In case you missed it, the Timberwolves are struggling. They have a 5-31 record, no quality veteran players who are healthy and motivated enough to play well, and are riding a 15-game losing streak. (!)
Inevitably, then, some of us begin thinking about the draft, and looking at the best college players, in hopes that one of them can help Andrew Wiggins and company resurrect this franchise that reached the playoffs every year from 1997 through 2004.
Also, in case you missed it, Jahlil Okafor of Duke is the most touted prospect in the anticipated 2015 draft class. He has size, listed on Draft Express at 6’11” and 272 pounds. His wingspan is 7’6″ and his standing reach is 9’3″. For a helpful comparison, consider the measurements (in DX’s awesome database) of DeMarcus Cousins, the league’s most dominant low-post force (by far): Cousins, as a prospect, measured at 6’10.75″, 292 pounds, 7’7.75″ wingspan and 9’5″ standing reach. If Boogie is physically overwhelming in the NBA at that size, Okafor — slightly taller, slightly leaner, with slightly shorter arms, will be plenty big to play as a low-post center.

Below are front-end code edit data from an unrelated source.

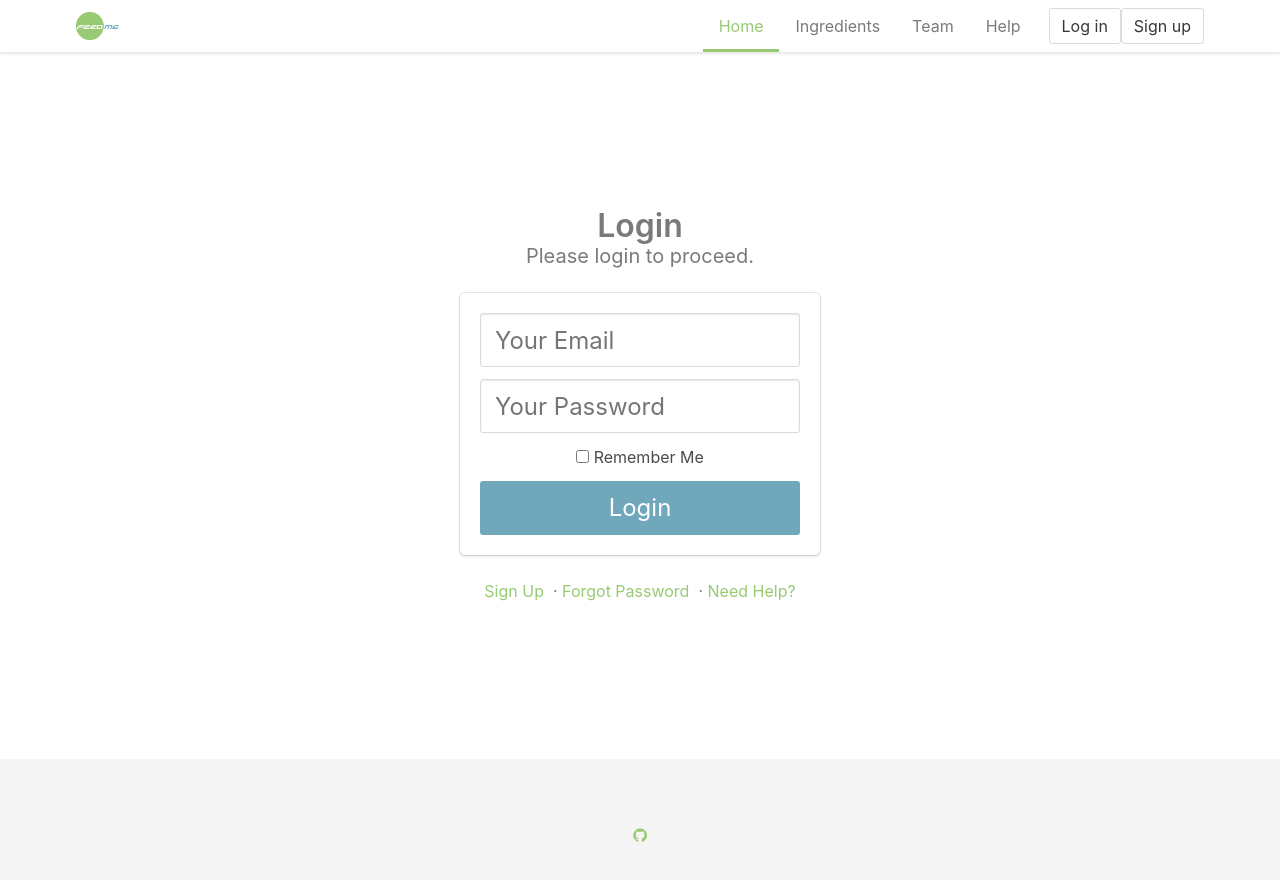
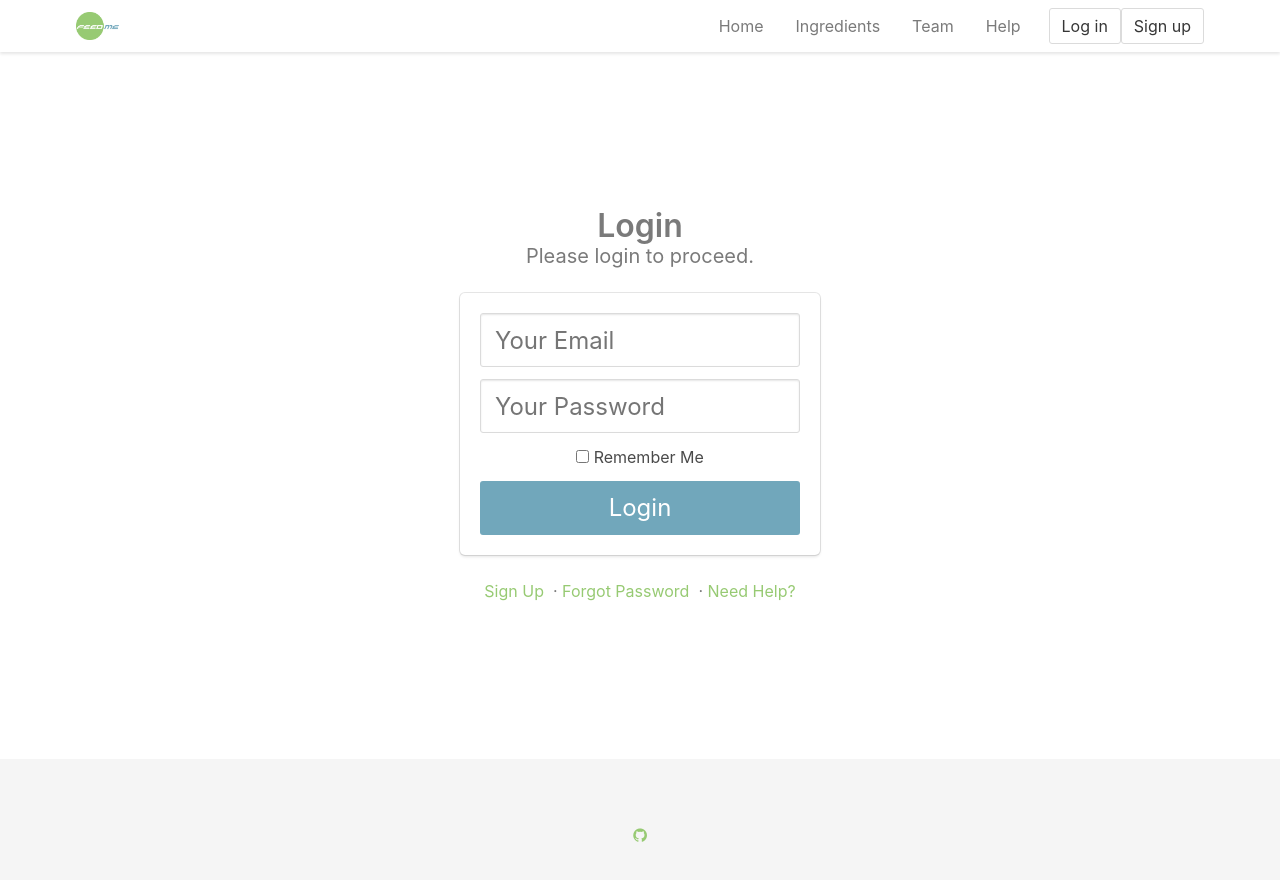
Before and after one commit to m3hrad/feedme-front, a React (Create React App) app: page /login in a window 1280 px wide. Shown: the top 880 px of the page. Built offline with nearby package versions, Linux system fonts and the light colour scheme.

Commit message:
Active state for navbar

```diff
--- a/src/components/Ingredient.js
+++ b/src/components/Ingredient.js
@@ -7,10 +7,12 @@ class Ingredient extends Component {
     for (const key in data) {
       keys.push(key);
     }
+    keys.sort();
     const attributes = keys.map((a) => {
       if (data[a] === true) {
+        const a_modified = a.replace(/_/g, '-');
         return(
-          <p key={a}>&#10004; {a}</p>
+          <p key={a_modified}>&#10004; {a_modified}</p>
         );
       }
     });
--- a/src/components/NavBar.js
+++ b/src/components/NavBar.js
@@ -1,6 +1,6 @@
 import React, {Component} from 'react';
 import logo from '../images/logo.png';
-import { Link } from 'react-router-dom';
+import { Link, NavLink } from 'react-router-dom';
 
 class NavBar extends Component {
   render() {
@@ -18,12 +18,14 @@ class NavBar extends Component {
             <span></span>
           </span>
           <div className="nav-right nav-menu">
-            <a className="nav-item is-tab is-active">
+            <NavLink className="nav-item is-tab" exact to='/'
+            activeClassName="is-active">
               Home
-            </a>
-            <Link className="nav-item is-tab" to="/ingredients">
+            </NavLink>
+            <NavLink className="nav-item is-tab" to="/ingredients"
+             activeClassName="is-active">
               Ingredients
-            </Link>
+            </NavLink>
             <a className="nav-item is-tab">
               Team
             </a>
@@ -45,4 +47,4 @@ class NavBar extends Component {
   }
 }
 
-export default NavBar
+export default NavBar;
```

But it is skill where Okafor stands out when you watch any Duke game. I’ve seen a handful, and without exception have come away impressed every single time. Put simply, he has the most advanced low-post game that I’ve seen in an NCAA center since Tim Duncan. He’s currently averaging 19 points per game on 68 percent field-goal shooting.
One play today, in Duke’s first loss of the season (Okafor had 23 points on 8-11 shooting, with 12 rebounds and 3 blocks) stood out as a good example.
Here’s a breakdown with fuzzy pictures taken by my phone of my TV.
- First, as Duke pushes the ball up the floor, Okafor is already feeling his man for position on the block. By doing this, no time needs to be wasted with ball reversals or screens to get him the ball on the block to start the offense.